The estimated number of Chinese-American population in the United States in 2016 stood at 5.08 million, marking the largest Asian group in the country, according to a revised report released by the U.S. Census Bureau on Tuesday.
The estimated number of Asian alone or in combination residents in the United States in 2016 came in at 21.4 million, said the report.
May notches the Asian American and Pacific Islander Heritage Month in the United States. On Monday, U.S. President Donald Trump proclaimed May 2018 as Asian American and Pacific Islander Heritage Month.
"Americans of Asian and Pacific Islander descent have contributed immeasurably to our Nation's development and diversity as a people. During Asian American and Pacific Islander Heritage Month, we recognize their tremendous contributions, which have helped strengthen our communities, industries, Armed Forces, national security, and institutions of governance," the president said in a statement.
Through their industriousness and love of country, our nation has enjoyed the privileges and enrichments of multiple innovations and societal advancements, he added.
In 1978, a joint congressional resolution established Asian/Pacific American Heritage Week. The first 10 days of May were chosen to coincide with two important milestones in Asian/Pacific American history: the arrival in the United States of the first Japanese immigrants (May 7, 1843) and contributions of Chinese workers to the building of the transcontinental railroad, completed May 10, 1869.
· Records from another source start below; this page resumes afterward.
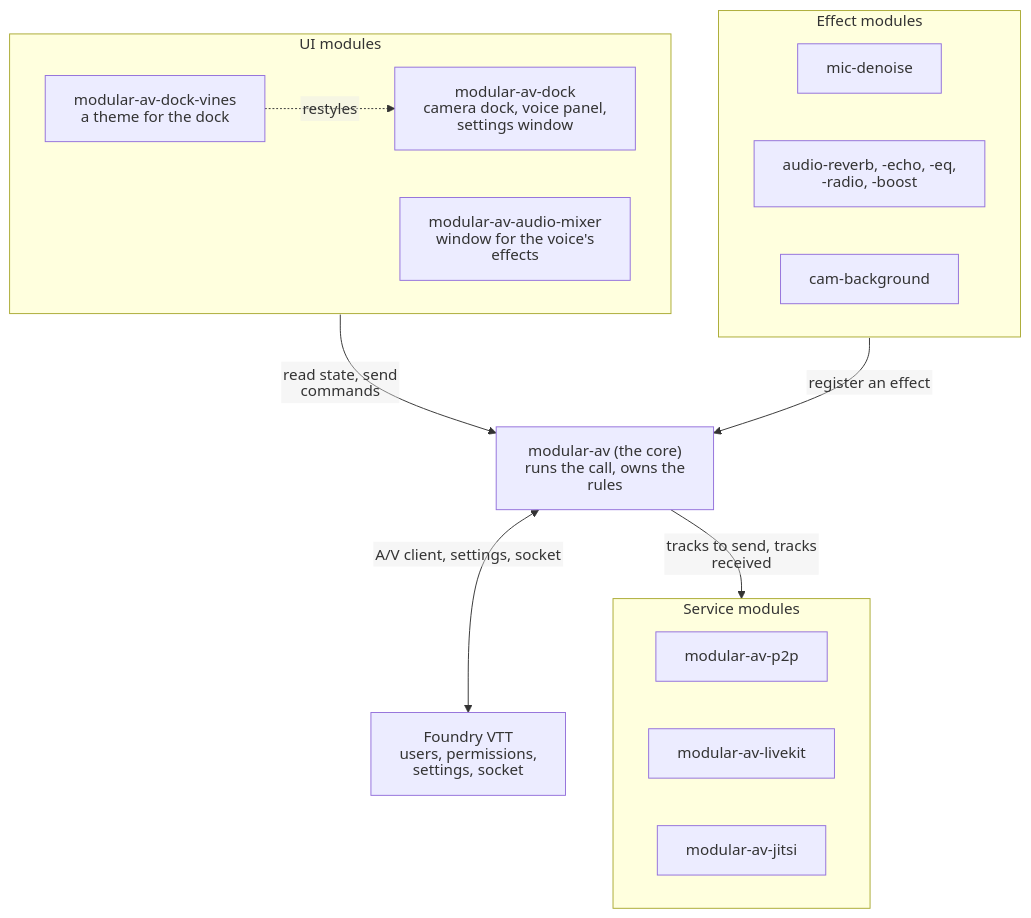
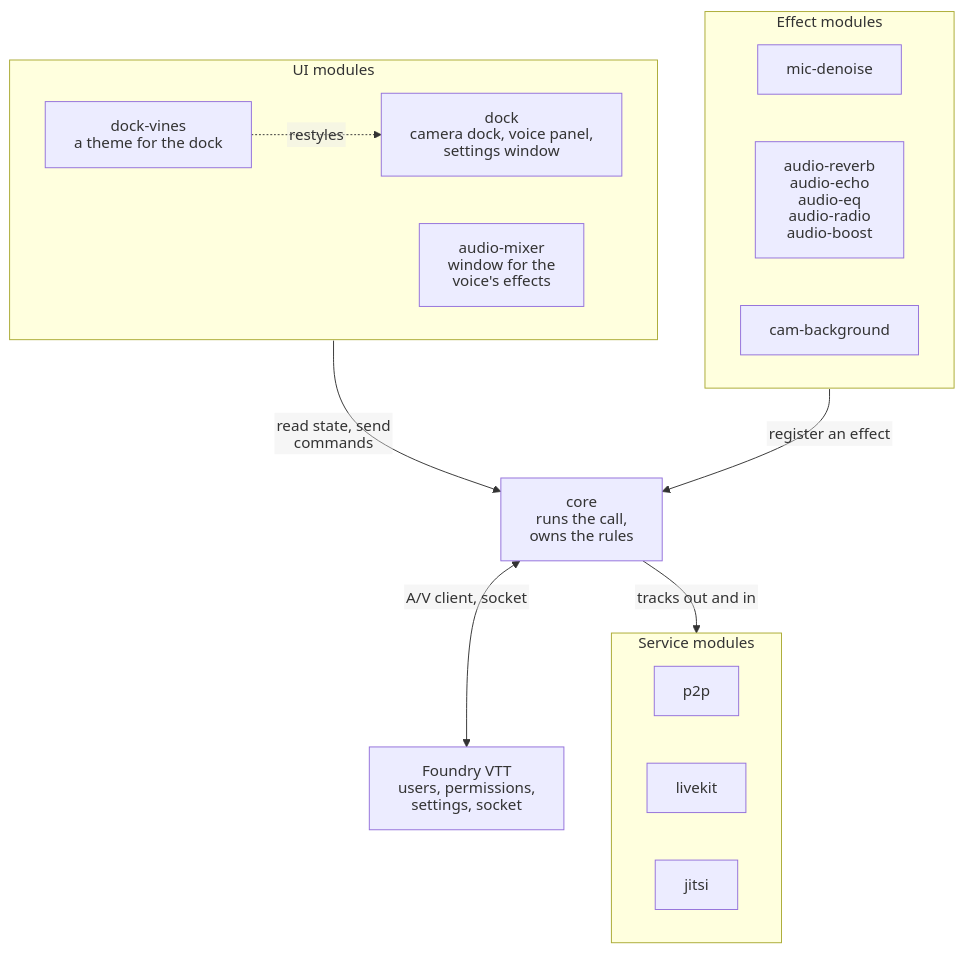
Before and after one commit to Affid/modular-av: the first of 5 diagrams in docs/ARCHITECTURE.md, drawn with Mermaid. The commit also changed other lines of this file, not shown here.

Commit message:
docs: short names in the architecture overview diagram

````diff
--- a/docs/ARCHITECTURE.md
+++ b/docs/ARCHITECTURE.md
@@ -11,31 +11,31 @@
 ```mermaid
 %%{init: {"htmlLabels": false, "flowchart": {"htmlLabels": false}}}%%
 flowchart TB
   subgraph ui["UI modules"]
-    dock["modular-av-dock<br/>camera dock, voice panel,<br/>settings window"]
-    mixer["modular-av-audio-mixer<br/>window for the voice's effects"]
-    theme["modular-av-dock-vines<br/>a theme for the dock"]
+    dock["dock<br/>camera dock, voice panel,<br/>settings window"]
+    mixer["audio-mixer<br/>window for the<br/>voice's effects"]
+    theme["dock-vines<br/>a theme for the dock"]
   end
 
   subgraph effects["Effect modules"]
     denoise["mic-denoise"]
-    voice["audio-reverb, -echo, -eq,<br/>-radio, -boost"]
+    voice["audio-reverb<br/>audio-echo<br/>audio-eq<br/>audio-radio<br/>audio-boost"]
     cambg["cam-background"]
   end
 
-  core["modular-av (the core)<br/>runs the call, owns the rules"]
+  core["core<br/>runs the call,<br/>owns the rules"]
 
   subgraph services["Service modules"]
-    p2p["modular-av-p2p"]
-    livekit["modular-av-livekit"]
-    jitsi["modular-av-jitsi"]
+    p2p["p2p"]
+    livekit["livekit"]
+    jitsi["jitsi"]
   end
 
-  foundry["Foundry VTT<br/>users, permissions, settings, socket"]
+  foundry["Foundry VTT<br/>users, permissions,<br/>settings, socket"]
 
   ui -- "read state, send commands" --> core
   effects -- "register an effect" --> core
-  core -- "tracks to send, tracks received" --> services
-  core <-- "A/V client, settings, socket" --> foundry
+  core -- "tracks out and in" --> services
+  core <-- "A/V client, socket" --> foundry
   theme -. "restyles" .-> dock
 ```
````
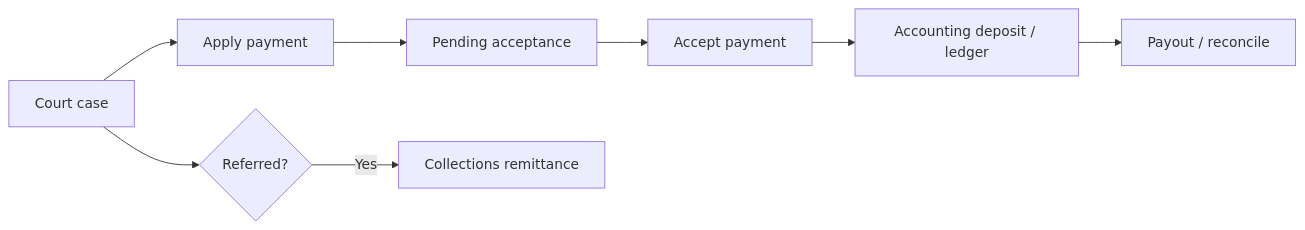
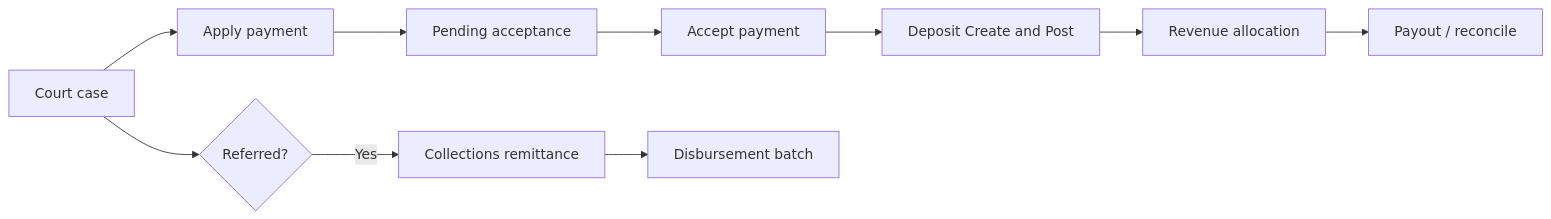
Before and after one commit to mkeslin/tls-docs-repo: the diagram in customer/getting-started/journeys/court-payment-to-accounting.md, drawn with Mermaid. The commit also changed other lines of this file and 34 other files, not shown here.

First line of the commit message:
Deepen Accounting, Collections, and Import/Export for go-live finance training.

````diff
--- a/customer/getting-started/journeys/court-payment-to-accounting.md
+++ b/customer/getting-started/journeys/court-payment-to-accounting.md
@@ -12,10 +12,12 @@
 ```mermaid
 flowchart LR
   A[Court case] --> B[Apply payment]
   B --> C[Pending acceptance]
   C --> D[Accept payment]
-  D --> E[Accounting deposit / ledger]
-  E --> F[Payout / reconcile]
-  A --> G{Referred?}
-  G -->|Yes| H[Collections remittance]
+  D --> E[Deposit Create and Post]
+  E --> F[Revenue allocation]
+  F --> G[Payout / reconcile]
+  A --> H{Referred?}
+  H -->|Yes| I[Collections remittance]
+  I --> J[Disbursement batch]
 ```
````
In 1992, Congress expanded the observance to a month-long celebration that is now known as Asian-American and Pacific Islander Heritage Month. Per a 1997 U.S. Office of Management and Budget directive, the Asian or Pacific Islander racial category was separated into two categories: one being Asian and the other Native Hawaiian and Other Pacific Islander.